■ EXERCISE PROMPT
Only a number is wanted here: the number of lines of the data that include "slides".

Before-and-after change records
------------------------------------------------------------

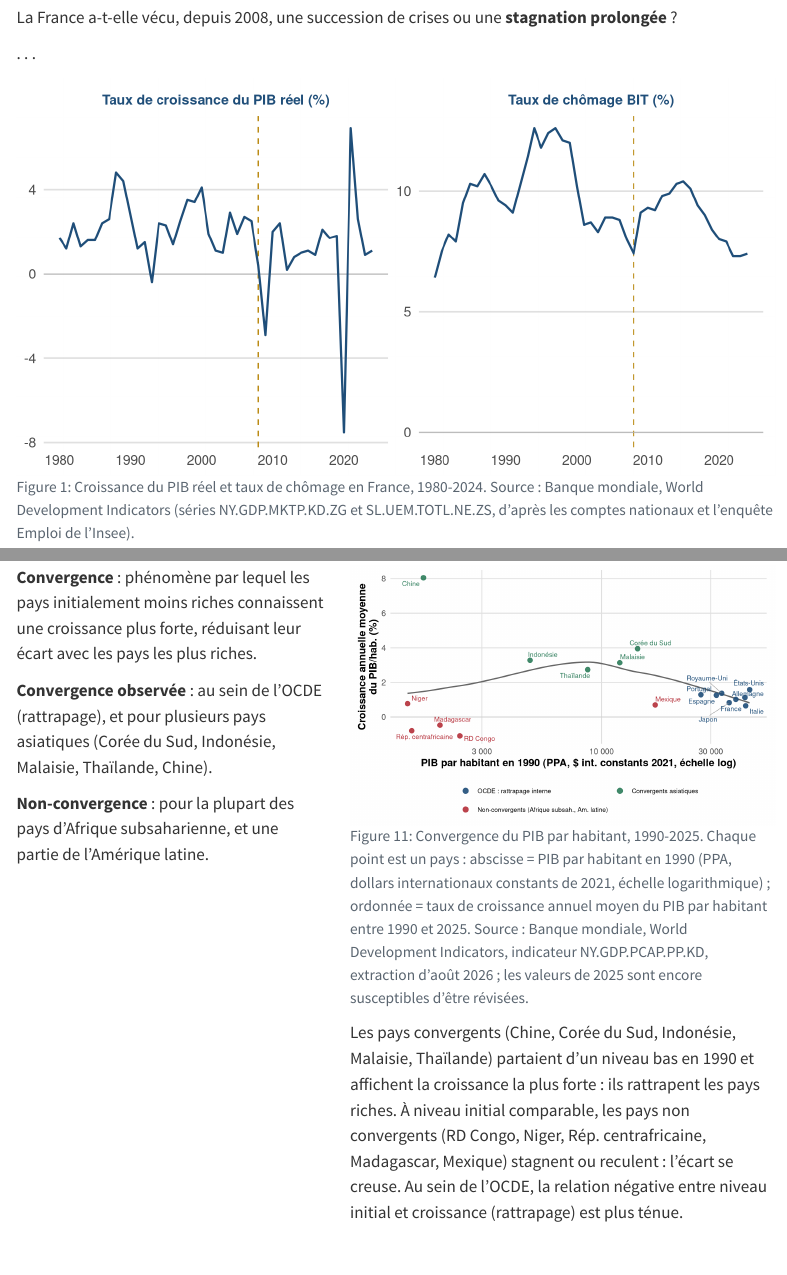
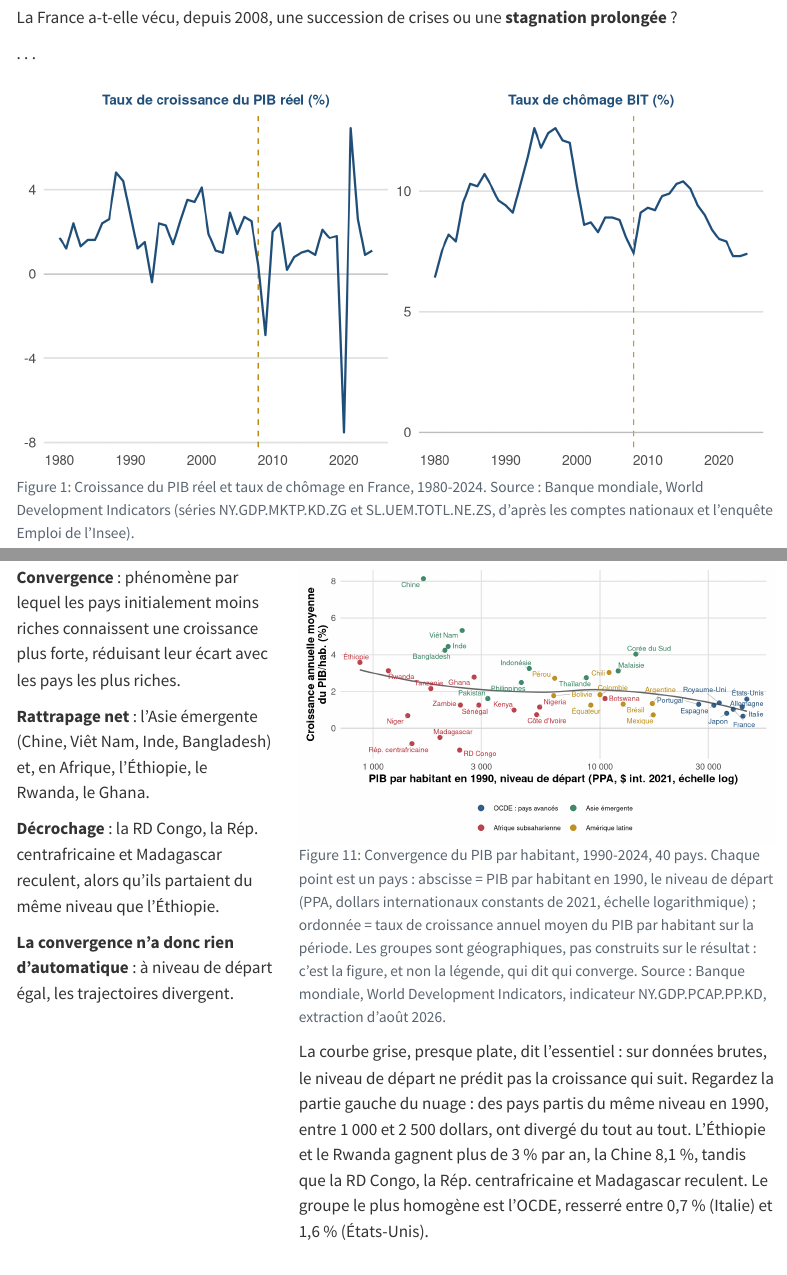
Before and after one commit to PierreBeaucoral/macro1-aes, a Quarto document (slides/cm01.qmd): the page in a window 1100 px wide, from 720 px down, and a second part further down, joined at a grey line. Rendered offline with R 4.5, knitr and Pandoc in place of Quarto, with nearby package versions; menus at the side of the page are left out.

Commit message:
Fait 3 : porte l'échantillon à 40 pays, borne à 2024, groupes géographiques
L'échantillon passe de 18 à 40 pays, dont 32 hors OCDE : Asie émergente (10),
Afrique subsaharienne (14), Amérique latine (8). Borne finale ramenée de 2025
à 2024, les valeurs de la dernière année publiée étant encore largement
révisées.

L'élargissement invalide l'ancienne taxonomie. Les groupes s'appelaient
« Convergents asiatiques » et « Non-convergents (Afrique subsah., Am. latine) »,
étiquettes construites sur le résultat ; or l'Éthiopie (+3,6 %/an), le Rwanda
(+3,1 %), le Ghana (+2,8 %) et la Tanzanie (+2,2 %) convergent nettement. Les
groupes deviennent donc purement géographiques : c'est le nuage, et non la
légende, qui dit qui rattrape.

Le message change en conséquence. Sur 40 pays la courbe est quasi plate, soit
l'absence de convergence inconditionnelle ; le point saillant devient la
dispersion à niveau de départ donné, entre 1 000 et 2 500 dollars en 1990.
La colonne de gauche de la diapo, le paragraphe d'introduction du chapitre et
la note sous la figure sont réécrits : ils affirmaient l'ancien message et
étaient devenus faux.

Corrige aussi l'habillage de l'axe des abscisses : graduations fixées à
1 000 / 3 000 / 10 000 / 30 000, le repère 1 000 ayant disparu, et libellé
précisé en « niveau de départ » pour lever l'ambiguïté avec la période.
Colonne de la figure élargie et étiquettes agrandies pour la projection.

Vérifié en rendu : aucune des 25 diapos du deck ne déborde.

Co-Authored-By: Claude Opus 5 (1M context) <noreply@anthropic.com>
Claude-Session: https://claude.ai/code/session_01Lt3ntNa3UDQYjXve2D9HM9

````diff
--- a/cours/chap1.qmd
+++ b/cours/chap1.qmd
@@ -420,11 +420,11 @@ ggplot(world) +
 
 Le multiplicateur varie considérablement d'un pays à l'autre : il dépasse 25 pour la Guinée équatoriale, Oman, la Corée du Sud ou le Botswana (rente pétrolière ou gazière, ou rattrapage industriel rapide), mais reste inférieur à 1 pour plusieurs pays d'Afrique subsaharienne (Liberia, Mozambique, République centrafricaine), où le revenu par habitant est aujourd'hui plus faible qu'en 1950. Cette hétérogénéité, bien plus large que celle observée entre les seules économies développées, illustre l'ampleur des trajectoires divergentes de croissance depuis 1950.
 
-**3. Une convergence inégale entre pays.** Au sein de l'OCDE, un phénomène de rattrapage a permis aux pays initialement moins riches de réduire leur écart avec les États-Unis. À l'échelle mondiale, la convergence est plus sélective : elle est nette pour plusieurs pays asiatiques (Corée du Sud, Indonésie, Malaisie, Thaïlande, Chine), mais absente pour la plupart des pays d'Afrique subsaharienne et pour une partie de l'Amérique latine.
+**3. Une convergence inégale entre pays.** Au sein de l'OCDE, un phénomène de rattrapage a permis aux pays initialement moins riches de réduire leur écart avec les États-Unis. À l'échelle mondiale, en revanche, le niveau de départ ne suffit pas à prédire la croissance qui suit : sur données brutes, la convergence n'est pas vérifiée. Le rattrapage est spectaculaire en Asie émergente (Chine, Viêt Nam, Inde, Bangladesh) et réel pour une partie de l'Afrique (Éthiopie, Rwanda, Ghana), mais d'autres pays partis du même niveau — RD Congo, Rép. centrafricaine, Madagascar — ont vu leur revenu par habitant reculer. C'est cette dispersion à niveau initial donné, et non une relation d'ensemble, que montre la figure : la convergence est conditionnelle aux institutions, à l'accumulation de capital humain et aux politiques suivies.
 
 ```{r}
 #| label: fig-convergence
-#| fig-cap: "Convergence du PIB par habitant, 1990-2025. Chaque point est un pays : abscisse = PIB par habitant en 1990 (PPA, dollars internationaux constants de 2021, échelle logarithmique) ; ordonnée = taux de croissance annuel moyen du PIB par habitant entre 1990 et 2025. Source : Banque mondiale, World Development Indicators, indicateur NY.GDP.PCAP.PP.KD, extraction d'août 2026 ; les valeurs de 2025 sont encore susceptibles d'être révisées."
+#| fig-cap: "Convergence du PIB par habitant, 1990-2024, 40 pays. Chaque point est un pays : abscisse = PIB par habitant en 1990, le niveau de départ (PPA, dollars internationaux constants de 2021, échelle logarithmique) ; ordonnée = taux de croissance annuel moyen du PIB par habitant sur la période. Les groupes sont géographiques, pas construits sur le résultat : c'est la figure, et non la légende, qui dit qui converge. Source : Banque mondiale, World Development Indicators, indicateur NY.GDP.PCAP.PP.KD, extraction d'août 2026."
 #| fig-width: 8.4
 #| fig-height: 4.7
 source(here::here("R/theme_macro.R"))
@@ -432,36 +432,43 @@ library(ggplot2)
 library(ggrepel)
 
 # PIB par habitant (PPA, $ internationaux constants de 2021) en 1990 et taux
-# de croissance annuel moyen 1990-2025 (CAGR), 18 pays. Source unique :
+# de croissance annuel moyen 1990-2024 (CAGR), 40 pays. Source unique :
 # Banque mondiale, World Development Indicators, NY.GDP.PCAP.PP.KD, extraction
 # d'aout 2026. Les deux bornes viennent du meme millesime, sans quoi le CAGR
-# melangerait des bases PPA differentes. Donnees figees dans
-# data/convergence_1990_2025.csv : aucun appel reseau au rendu.
-df_conv <- read.csv(here::here("data/convergence_1990_2025.csv"))
+# melangerait des bases PPA differentes. Borne finale a 2024 et non 2025 : les
+# valeurs de la derniere annee publiee sont encore largement revisees.
+# Les groupes sont geographiques et non construits sur le resultat, sinon la
+# figure ne ferait que confirmer sa propre legende. Donnees figees dans
+# data/convergence_1990_2024.csv : aucun appel reseau au rendu.
+df_conv <- read.csv(here::here("data/convergence_1990_2024.csv"))
 
-niv_groupe <- c("OCDE : rattrapage interne", "Convergents asiatiques",
-                 "Non-convergents (Afrique subsah., Am. latine)")
+niv_groupe <- c("OCDE : pays avancés", "Asie émergente",
+                 "Afrique subsaharienne", "Amérique latine")
 df_conv$groupe <- factor(df_conv$groupe, levels = niv_groupe)
 
 pal_groupe <- c(
-  "OCDE : rattrapage interne"                     = unname(macro_pal["bleu"]),
-  "Convergents asiatiques"                         = unname(macro_pal["vert"]),
-  "Non-convergents (Afrique subsah., Am. latine)"  = unname(macro_pal["rouge"])
+  "OCDE : pays avancés"    = unname(macro_pal["bleu"]),
+  "Asie émergente"         = unname(macro_pal["vert"]),
+  "Afrique subsaharienne"  = unname(macro_pal["rouge"]),
+  "Amérique latine"        = unname(macro_pal["or"])
 )
 
-ggplot(df_conv, aes(x = pib_hab_1990, y = croissance_1990_2025, color = groupe)) +
+ggplot(df_conv, aes(x = pib_hab_1990, y = croissance_1990_2024, color = groupe)) +
   geom_hline(yintercept = 0, color = "grey75", linewidth = .3) +
   geom_smooth(aes(group = 1), method = "loess", formula = y ~ x, span = 0.9,
               se = FALSE, color = "grey40", linewidth = 0.8) +
-  geom_point(size = 2.6, alpha = .9) +
-  geom_text_repel(aes(label = pays), size = 3, seed = 20260710,
-                   show.legend = FALSE, max.overlaps = 20,
-                   segment.color = "grey60", segment.size = .3) +
-  scale_x_log10(labels = scales::label_number(big.mark = " ")) +
+  geom_point(size = 2.2, alpha = .9) +
+  geom_text_repel(aes(label = pays), size = 3.0, seed = 20260710,
+                   show.legend = FALSE, max.overlaps = Inf,
+                   box.padding = 0.22, point.padding = 0.1,
+                   min.segment.length = 0, force = 1.6,
+                   segment.color = "grey60", segment.size = .25) +
+  scale_x_log10(breaks = c(1000, 3000, 10000, 30000),
+                 labels = scales::label_number(big.mark = " ")) +
   scale_color_manual(values = pal_groupe, name = NULL) +
   labs(
-    x = "PIB par habitant en 1990 (PPA, $ int. constants 2021, échelle log)",
-    y = "Croissance annuelle moyenne\ndu PIB/hab., 1990-2025 (%)"
+    x = "PIB par habitant en 1990, niveau de départ (PPA, $ int. 2021, échelle log)",
+    y = "Croissance annuelle moyenne\ndu PIB/hab., 1990-2024 (%)"
   ) +
   theme_macro() +
   theme(
@@ -471,7 +478,7 @@ ggplot(df_conv, aes(x = pib_hab_1990, y = croissance_1990_2025, color = groupe))
   guides(color = guide_legend(nrow = 2, byrow = TRUE, override.aes = list(size = 3)))
 ```
 
-Les pays convergents (Chine, Corée du Sud, Indonésie, Malaisie, Thaïlande) partaient d'un niveau bas en 1990 et affichent la croissance la plus forte : ils rattrapent les pays riches. À niveau initial comparable, les pays non convergents (RD Congo, Niger, Rép. centrafricaine, Madagascar, Mexique) stagnent ou reculent : l'écart se creuse. Au sein de l'OCDE, la relation négative entre niveau initial et croissance (rattrapage) est plus ténue.
+La courbe grise, presque plate, dit l'essentiel : sur données brutes, le niveau de départ ne prédit pas la croissance qui suit. Regardez la partie gauche du nuage : des pays partis du même niveau en 1990, entre 1 000 et 2 500 dollars, ont divergé du tout au tout. L'Éthiopie et le Rwanda gagnent plus de 3 % par an, la Chine 8,1 %, tandis que la RD Congo, la Rép. centrafricaine et Madagascar reculent. Le groupe le plus homogène est l'OCDE, resserré entre 0,7 % (Italie) et 1,6 % (États-Unis).
 
 **4. Un ralentissement du taux de croissance depuis les années 1970 dans les pays de l'OCDE.** L'économie continue de croître, mais à un rythme moins soutenu, principalement en raison du ralentissement des gains de productivité.
 
--- a/slides/cm01.qmd
+++ b/slides/cm01.qmd
@@ -671,56 +671,65 @@ Les quatre pays sont tous des économies développées dès 1950 : l'écart de m
 ## Fait 3 : Une convergence inégale entre pays {.smaller}
 
 ::: {.columns}
-::: {.column width="42%"}
+::: {.column width="35%"}
 ::: {.def}
 **Convergence** : phénomène par lequel les pays initialement moins riches connaissent une croissance plus forte, réduisant leur écart avec les pays les plus riches.
 :::
 
-**Convergence observée** : au sein de l'OCDE (rattrapage), et pour plusieurs pays asiatiques (Corée du Sud, Indonésie, Malaisie, Thaïlande, Chine).
+**Rattrapage net** : l'Asie émergente (Chine, Viêt Nam, Inde, Bangladesh) et, en Afrique, l'Éthiopie, le Rwanda, le Ghana.
 
-**Non-convergence** : pour la plupart des pays d'Afrique subsaharienne, et une partie de l'Amérique latine.
+**Décrochage** : la RD Congo, la Rép. centrafricaine et Madagascar reculent, alors qu'ils partaient du même niveau que l'Éthiopie.
+
+**La convergence n'a donc rien d'automatique** : à niveau de départ égal, les trajectoires divergent.
 :::
 
-::: {.column width="58%"}
+::: {.column width="65%"}
 ```{r}
 #| label: fig-fait3-convergence
-#| fig-cap: "Convergence du PIB par habitant, 1990-2025. Chaque point est un pays : abscisse = PIB par habitant en 1990 (PPA, dollars internationaux constants de 2021, échelle logarithmique) ; ordonnée = taux de croissance annuel moyen du PIB par habitant entre 1990 et 2025. Source : Banque mondiale, World Development Indicators, indicateur NY.GDP.PCAP.PP.KD, extraction d'août 2026 ; les valeurs de 2025 sont encore susceptibles d'être révisées."
-#| fig-width: 7.5
-#| fig-height: 4.6
+#| fig-cap: "Convergence du PIB par habitant, 1990-2024, 40 pays. Chaque point est un pays : abscisse = PIB par habitant en 1990, le niveau de départ (PPA, dollars internationaux constants de 2021, échelle logarithmique) ; ordonnée = taux de croissance annuel moyen du PIB par habitant sur la période. Les groupes sont géographiques, pas construits sur le résultat : c'est la figure, et non la légende, qui dit qui converge. Source : Banque mondiale, World Development Indicators, indicateur NY.GDP.PCAP.PP.KD, extraction d'août 2026."
+#| fig-width: 8.0
+#| fig-height: 4.7
 source(here::here("R/theme_macro.R"))
 library(ggplot2)
 library(ggrepel)
 
 # PIB par habitant (PPA, $ internationaux constants de 2021) en 1990 et taux
-# de croissance annuel moyen 1990-2025 (CAGR), 18 pays. Source unique :
+# de croissance annuel moyen 1990-2024 (CAGR), 40 pays. Source unique :
 # Banque mondiale, World Development Indicators, NY.GDP.PCAP.PP.KD, extraction
 # d'aout 2026. Les deux bornes viennent du meme millesime, sans quoi le CAGR
-# melangerait des bases PPA differentes. Donnees figees dans
-# data/convergence_1990_2025.csv : aucun appel reseau au rendu.
-df_conv <- read.csv(here::here("data/convergence_1990_2025.csv"))
+# melangerait des bases PPA differentes. Borne finale a 2024 et non 2025 : les
+# valeurs de la derniere annee publiee sont encore largement revisees.
+# Les groupes sont geographiques et non construits sur le resultat, sinon la
+# figure ne ferait que confirmer sa propre legende. Donnees figees dans
+# data/convergence_1990_2024.csv : aucun appel reseau au rendu.
+df_conv <- read.csv(here::here("data/convergence_1990_2024.csv"))
 
-niv_groupe <- c("OCDE : rattrapage interne", "Convergents asiatiques",
-                 "Non-convergents (Afrique subsah., Am. latine)")
+niv_groupe <- c("OCDE : pays avancés", "Asie émergente",
+                 "Afrique subsaharienne", "Amérique latine")
 df_conv$groupe <- factor(df_conv$groupe, levels = niv_groupe)
 
 pal_groupe <- c(
-  "OCDE : rattrapage interne"                     = unname(macro_pal["bleu"]),
-  "Convergents asiatiques"                         = unname(macro_pal["vert"]),
-  "Non-convergents (Afrique subsah., Am. latine)"  = unname(macro_pal["rouge"])
+  "OCDE : pays avancés"    = unname(macro_pal["bleu"]),
+  "Asie émergente"         = unname(macro_pal["vert"]),
+  "Afrique subsaharienne"  = unname(macro_pal["rouge"]),
+  "Amérique latine"        = unname(macro_pal["or"])
 )
 
-ggplot(df_conv, aes(x = pib_hab_1990, y = croissance_1990_2025, color = groupe)) +
+ggplot(df_conv, aes(x = pib_hab_1990, y = croissance_1990_2024, color = groupe)) +
   geom_hline(yintercept = 0, color = "grey75", linewidth = .3) +
   geom_smooth(aes(group = 1), method = "loess", formula = y ~ x, span = 0.9,
               se = FALSE, color = "grey40", linewidth = 0.8) +
-  geom_point(size = 2.6, alpha = .9) +
-  geom_text_repel(aes(label = pays), size = 3, seed = 20260710,
-                   show.legend = FALSE, max.overlaps = 20,
-                   segment.color = "grey60", segment.size = .3) +
-  scale_x_log10(labels = scales::label_number(big.mark = " ")) +
+  geom_point(size = 2.2, alpha = .9) +
+  geom_text_repel(aes(label = pays), size = 3.0, seed = 20260710,
+                   show.legend = FALSE, max.overlaps = Inf,
+                   box.padding = 0.22, point.padding = 0.1,
+                   min.segment.length = 0, force = 1.6,
+                   segment.color = "grey60", segment.size = .25) +
+  scale_x_log10(breaks = c(1000, 3000, 10000, 30000),
+                 labels = scales::label_number(big.mark = " ")) +
   scale_color_manual(values = pal_groupe, name = NULL) +
   labs(
-    x = "PIB par habitant en 1990 (PPA, $ int. constants 2021, échelle log)",
+    x = "PIB par habitant en 1990, niveau de départ (PPA, $ int. 2021, échelle log)",
     y = "Croissance annuelle moyenne\ndu PIB/hab. (%)"
   ) +
   theme_macro() +
@@ -732,7 +741,7 @@ ggplot(df_conv, aes(x = pib_hab_1990, y = croissance_1990_2025, color = groupe))
 ```
 
 ::: {.source}
-Les pays convergents (Chine, Corée du Sud, Indonésie, Malaisie, Thaïlande) partaient d'un niveau bas en 1990 et affichent la croissance la plus forte : ils rattrapent les pays riches. À niveau initial comparable, les pays non convergents (RD Congo, Niger, Rép. centrafricaine, Madagascar, Mexique) stagnent ou reculent : l'écart se creuse. Au sein de l'OCDE, la relation négative entre niveau initial et croissance (rattrapage) est plus ténue.
+La courbe grise, presque plate, dit l'essentiel : sur données brutes, le niveau de départ ne prédit pas la croissance qui suit. Regardez la partie gauche du nuage : des pays partis du même niveau en 1990, entre 1 000 et 2 500 dollars, ont divergé du tout au tout. L'Éthiopie et le Rwanda gagnent plus de 3 % par an, la Chine 8,1 %, tandis que la RD Congo, la Rép. centrafricaine et Madagascar reculent. Le groupe le plus homogène est l'OCDE, resserré entre 0,7 % (Italie) et 1,6 % (États-Unis).
 :::
 :::
 :::
````
Also changed, not shown: data/convergence_1990_2024.csv (added, +41 -0 lines), data/convergence_1990_2025.csv (deleted, +0 -19 lines).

------------------------------------------------------------

■ RESULT OF THE EXERCISE
3